Given data:
== Segment start ==

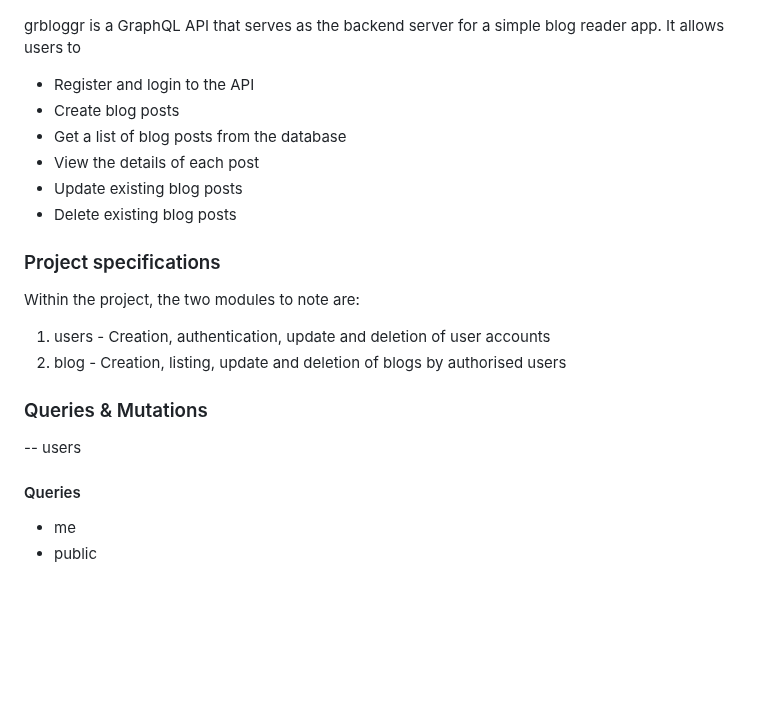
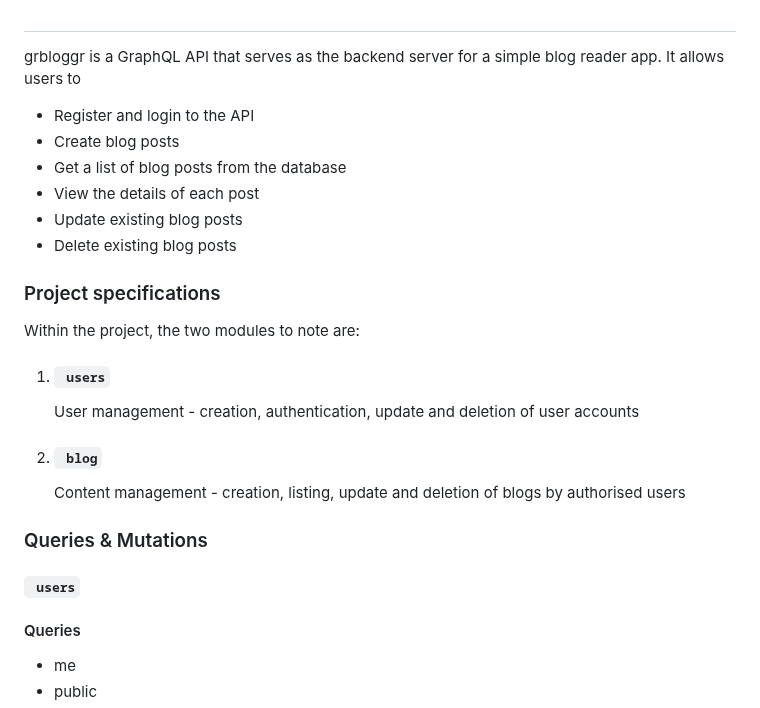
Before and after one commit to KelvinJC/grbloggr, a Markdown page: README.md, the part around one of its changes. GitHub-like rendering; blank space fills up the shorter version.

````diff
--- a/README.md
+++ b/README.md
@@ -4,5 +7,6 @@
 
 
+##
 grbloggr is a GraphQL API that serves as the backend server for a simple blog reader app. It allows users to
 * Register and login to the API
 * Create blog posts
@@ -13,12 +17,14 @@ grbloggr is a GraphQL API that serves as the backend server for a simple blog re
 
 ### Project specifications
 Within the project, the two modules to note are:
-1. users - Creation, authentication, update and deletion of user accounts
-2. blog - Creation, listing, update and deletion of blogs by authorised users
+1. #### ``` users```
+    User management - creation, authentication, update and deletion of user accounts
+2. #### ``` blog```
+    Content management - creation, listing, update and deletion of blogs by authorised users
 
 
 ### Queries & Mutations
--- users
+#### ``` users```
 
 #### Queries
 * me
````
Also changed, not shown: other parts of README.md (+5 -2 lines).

== Segment end ==

Task details:
Could you print the whole listing again, exactly, leaving the pictures out?

Result for this exercise:
Before and after one commit to KelvinJC/grbloggr, a Markdown page: README.md, the part around one of its changes. GitHub-like rendering; blank space fills up the shorter version.

````diff
--- a/README.md
+++ b/README.md
@@ -4,5 +7,6 @@
 
 
+##
 grbloggr is a GraphQL API that serves as the backend server for a simple blog reader app. It allows users to
 * Register and login to the API
 * Create blog posts
@@ -13,12 +17,14 @@ grbloggr is a GraphQL API that serves as the backend server for a simple blog re
 
 ### Project specifications
 Within the project, the two modules to note are:
-1. users - Creation, authentication, update and deletion of user accounts
-2. blog - Creation, listing, update and deletion of blogs by authorised users
+1. #### ``` users```
+    User management - creation, authentication, update and deletion of user accounts
+2. #### ``` blog```
+    Content management - creation, listing, update and deletion of blogs by authorised users
 
 
 ### Queries & Mutations
--- users
+#### ``` users```
 
 #### Queries
 * me
````
Also changed, not shown: other parts of README.md (+5 -2 lines).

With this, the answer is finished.